Glory to God, and praise and loveAuthor: Charles Wesley (1739)
Published in 2 hymnals
|First Line:||Glory to God, and praise and love|
|Title:||Glory to God, and Praise and Love|
|Author:||Charles Wesley (1739)|
Glory to God, and praise and love. C. Wesley. [Praise for Salvation.] Written by C. Wesley on the first anniversary of the great spiritual change which he underwent on Sunday, May 21,1738, details of which are given under that date in his Journal. In 1740 it was included in Hymns and Sacred Poems, in 18 stanzas of 4 lines, and headed, "For the Anniversary Day of one's Conversion." (Poetical Works, 1868-72, vol. i. p. 299.) One of the first to make use of the hymn for congregational purposes was R. Conyers, who gave a cento therefrom in his Psalms & Hymns, 1767, beginning, "O for a thousand tongues to sing," and consisting of stanzas vii., ix.-xii. This was followed by other centos (all beginning with the same stanza), in the collections of De Courcy, 1775; Toplady, 1776; and many others. The most widely known cento is that by J. Wesley, in the Wesleyan Hymn Book, 1780, No. 1, in 10 stanzas, "O for a thousand tongues to sing." This is not only the opening hymn of the Wesleyan Hymn Book, but also of most collections of the Methodist bodies in all English-speaking countries. To this cause much of its popularity may be traced. Stevenson's annotations thereon in his Methodist Hymn Book Notes, 1883, are of more than usual interest. Another cento, "Look unto Christ, ye nations; own," is in the American Methodist Episcopal Hymns, 1849.

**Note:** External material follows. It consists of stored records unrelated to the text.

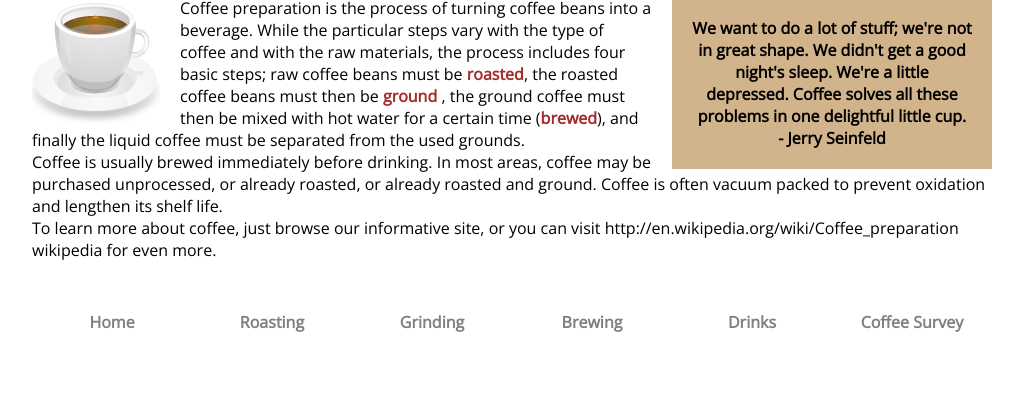
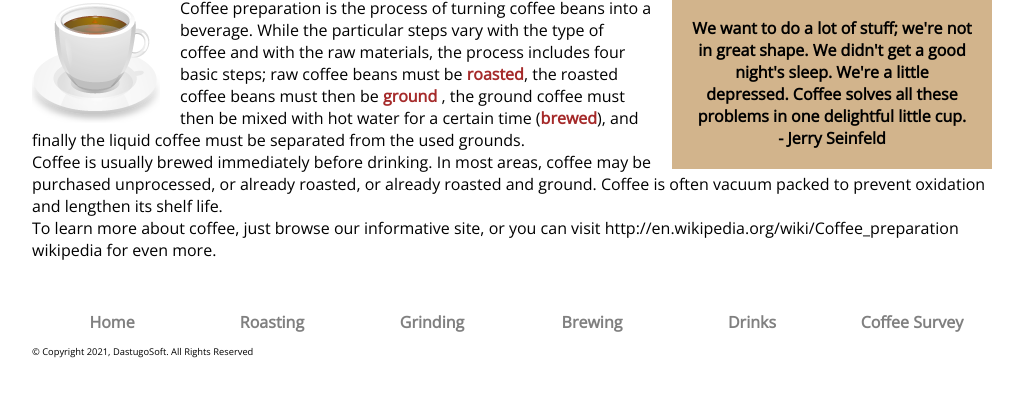
Before and after one commit to cetinogut/co-002_Coffee-Info_Website-Project, a plain HTML site: page index.html in a window 1280 px wide. Shown: the part 236-632 px from the top of the page, without its empty margins (128-1151 px from the left). Drawn offline with nearby package versions, Linux system fonts and the light colour scheme.

Commit message:
footer copyright updated

```diff
--- a/index.html
+++ b/index.html
@@ -82,6 +82,9 @@
               <li><a href="./survey.html">Coffee Survey</a></li>
             </ul>
           </nav>
+          <div>
+            <p><small>&copy; Copyright 2021, DastugoSoft. All Rights Reserved</small></p>
+          </div>
     </footer>
   </body>
 </html>
--- a/style.css
+++ b/style.css
@@ -90,6 +90,9 @@ footer nav a:link, footer nav a:visited {
 footer nav a:hover {
     color: black;
 }
+ footer p{
+     font-size: .7rem;
+ }
 td, th{
     border: 1px solid tan;
     width: 20%;
```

The opening line of the cento, "O for a thousand tongues to sing," is supposed to have had its origin in an expression of Peter Bohler, the Moravian, who, when consulted by C. Wesley about praising Christ, replied, "Had I a thousand tongues, I would praise Him with them all." The well-known line, "He breaks the power of cancelled sin," has given offence to a few, from the Taylor and Jones Psalms & Hymns, London, 1777, where it read, "He breaks the power of death and sin," to the American Manual of Praise, Oberlin, Ohio, 1880, where it reads, "He breaks the power of reigning sin." These changes, however, are limited in their use, the original text being usually retained.

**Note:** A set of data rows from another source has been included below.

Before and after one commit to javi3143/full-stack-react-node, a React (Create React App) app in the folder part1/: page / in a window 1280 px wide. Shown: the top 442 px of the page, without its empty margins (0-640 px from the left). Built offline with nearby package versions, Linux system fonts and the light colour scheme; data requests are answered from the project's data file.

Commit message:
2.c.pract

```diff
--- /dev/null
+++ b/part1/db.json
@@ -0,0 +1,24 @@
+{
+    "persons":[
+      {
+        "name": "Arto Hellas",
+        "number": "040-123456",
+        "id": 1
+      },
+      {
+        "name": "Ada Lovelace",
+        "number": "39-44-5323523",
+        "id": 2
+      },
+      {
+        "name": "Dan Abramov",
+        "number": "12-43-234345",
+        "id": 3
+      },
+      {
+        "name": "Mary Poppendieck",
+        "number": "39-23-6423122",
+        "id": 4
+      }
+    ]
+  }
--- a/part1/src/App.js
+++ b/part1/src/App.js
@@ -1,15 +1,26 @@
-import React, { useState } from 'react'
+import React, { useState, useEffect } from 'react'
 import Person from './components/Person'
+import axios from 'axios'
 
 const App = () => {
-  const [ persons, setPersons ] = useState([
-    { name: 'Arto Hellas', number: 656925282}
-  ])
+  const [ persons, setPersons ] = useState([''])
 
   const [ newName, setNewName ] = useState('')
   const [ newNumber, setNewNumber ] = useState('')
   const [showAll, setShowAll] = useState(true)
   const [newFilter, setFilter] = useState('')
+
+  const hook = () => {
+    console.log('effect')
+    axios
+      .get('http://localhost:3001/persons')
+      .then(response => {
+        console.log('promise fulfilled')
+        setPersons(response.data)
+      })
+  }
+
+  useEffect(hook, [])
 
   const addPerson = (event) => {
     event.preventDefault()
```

--John Julian, Dictionary of Hymnology (1907)
|Instances (1 - 2 of 2)||Title||First Line||Tune||Tune Key||Author||Meter||Scripture||Date||Subject||Source|
|The United Methodist Hymnal #58||Glory to God, and Praise and Love||Glory to God, and praise and love||Charles Wesley||1989||The Glory of the Triune God | Praise and Thanksgiving; Adoration and Praise | ; Aldersgate | ; Glory | ; Testimony and Witness | ; Zeal ||

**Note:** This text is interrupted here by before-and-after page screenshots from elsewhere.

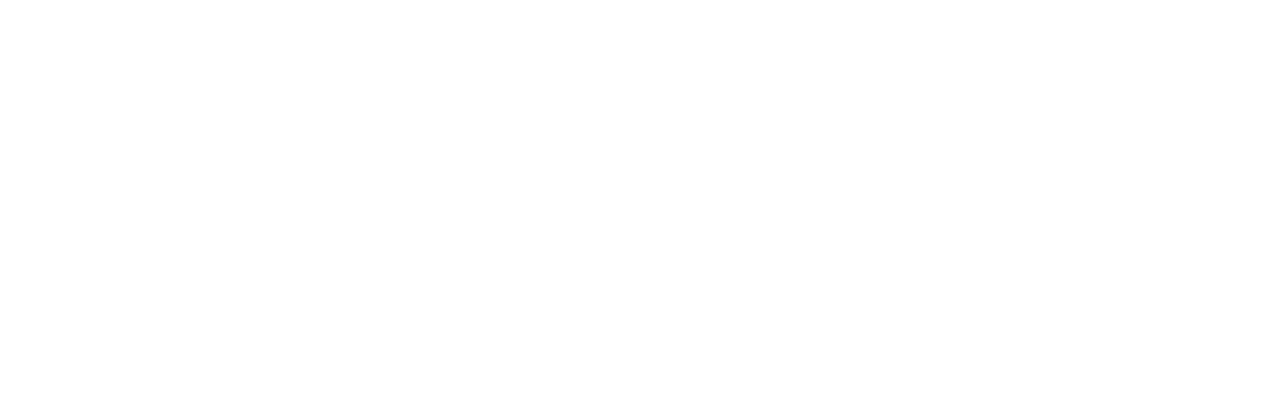
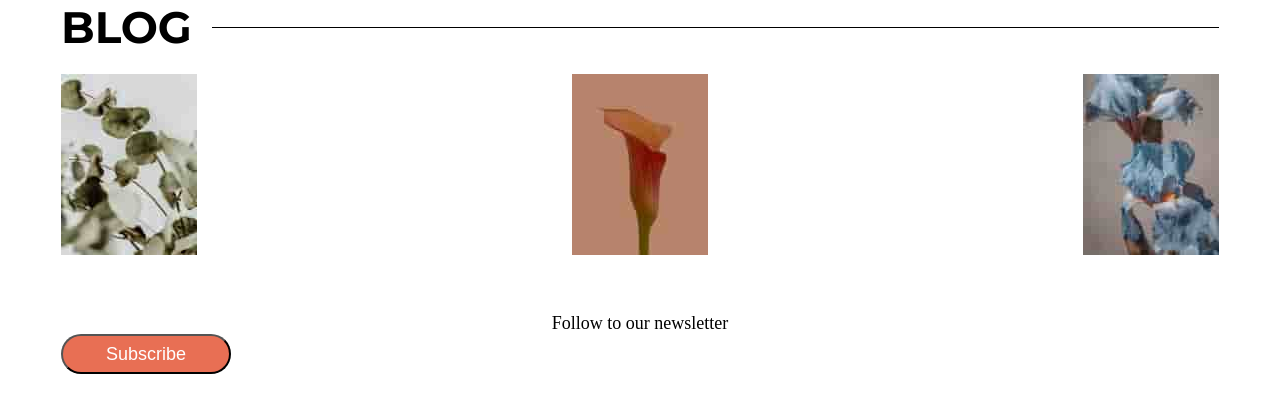
Before and after one commit to sebastiankozic/anemone_group8, a plain HTML site: page index.html in a window 1280 px wide. Drawn offline with Linux system fonts and the light colour scheme.

Commit message:
Summary (required)

```diff
--- a/index.html
+++ b/index.html
@@ -4,10 +4,61 @@
     <meta charset="UTF-8">
     <meta name="viewport" content="width=device-width, initial-scale=1.0">
     <title>Blog-section</title>
+    <link rel="preconnect" href="https://fonts.googleapis.com">
+<link rel="preconnect" href="https://fonts.gstatic.com" crossorigin>
+<link href="https://fonts.googleapis.com/css2?family=Montserrat:wght@400;500;600;700&display=swap" rel="stylesheet">
+    <link rel="stylesheet" href="styles.css">
 </head>
 <body>
-    <div>
-
+   <section class="blog-section">
+    <div class="container">
+    <div class="blog-title-line">
+      <h2 class="blog-title">BLOG</h2>
+      <div class="line"></div>
     </div>
+      <div class="flower-list">
+      <ul class="flowers">
+        <li>
+          <img
+          src="./images/flower2.jpg"
+          srcset="./images/flower2 2x.jpg"
+          alt="green flower"
+          width="136"
+          height="181"/>
+        </li>
+        <li>
+          <img
+          src="./images/flower1.jpg"
+          srcset="./images/flower1 2x.jpg"
+          alt="brown flower"
+          width="136"
+          height="181"/>
+        </li>
+        <li>
+          <img
+          src="./images/flower3.jpg"
+          srcset="./images/flower3 2x.jpg"
+          alt="blue flower"
+          width="136"
+          height="181"/>
+        </li>
+      </ul>
+      </div>
+      <ul class="icons">
+        <li class="icon-list">
+          <svg width="50" height="50">
+            <use href="./images/icons.svg#icon-down-arrow-left"></use>
+          </svg>
+        </li>
+        <li>
+          <svg width="50" height="50">
+            <use href="./images/icons.svg#icon-down-arrow-right"></use>
+          </svg>
+        </li>
+      </ul>
+      <h3 class="blog-text">Follow to our newsletter</h3>
+      <button type="button" class="blog-button"><p class="blog-button-text">Subscribe</p></button>
+    </div>
+   </section>
 </body>
 </html>
--- a/styles.css
+++ b/styles.css
@@ -0,0 +1,88 @@
+* {
+    padding: 0;
+    margin: 0;
+  }
+
+  .container {
+    width: 100%;
+    max-width: 1158px;
+    padding: 0 15px;
+    margin: 0 auto;
+  }
+
+  .blog-section {
+    display: flex;
+    flex-direction: column;
+    align-items: center;
+  }
+
+  .blog-title-line {
+    display: flex;
+    align-items: center;
+    width: 100%;
+  }
+
+  .blog-title {
+    font-family: Montserrat;
+    font-size: 44px;
+    font-weight: 700;
+    color: black;
+    margin-right: 20px;
+  }
+
+  .line {
+    flex-grow: 1;
+ border-top: 1px solid black;
+  }
+
+  .flower-list {
+    width: 100%;
+    margin-top: 20px;
+  }
+
+  .flowers {
+    display: flex;
+    justify-content: space-between;
+    list-style: none;
+    padding: 0;
+  }
+
+  .flowers img {
+    width: 100%;
+    height: auto;
+  }
+
+  .icons {
+    list-style: none;
+    display: flex;
+    justify-content: center;
+    gap: 25px;
+  }
+
+
+  .blog-text {
+    color: black;
+    text-align: center;
+    font-size: 18px;
+    font-weight: 500;
+  }
+
+  .blog-button-text {
+    width: 90px;
+    height: 24px;
+    color: white;
+    font-size: 18px;
+    font-weight: 500;
+    line-height: 24px;
+  }
+
+  .blog-button {
+    display: flex;
+    width: 170px;
+    height: 40px;
+    padding: 14px 28px;
+    justify-content: center;
+    align-items: center;
+    background-color:  #E86F54;
+    border-radius: 38px;
+  }
```
Also changed, not shown: images/flower1 2x.jpg (added), images/flower1.jpg (added), images/flower2 2x.jpg (added), images/flower2.jpg (added), images/flower3 2x.jpg (added), images/flower3.jpg (added), images/icons.svg (added).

|The United Methodist Hymnal #58b||Glory to God, and Praise and Love||Glory to God, and praise and love||AZMON||Charles Wesley||1989|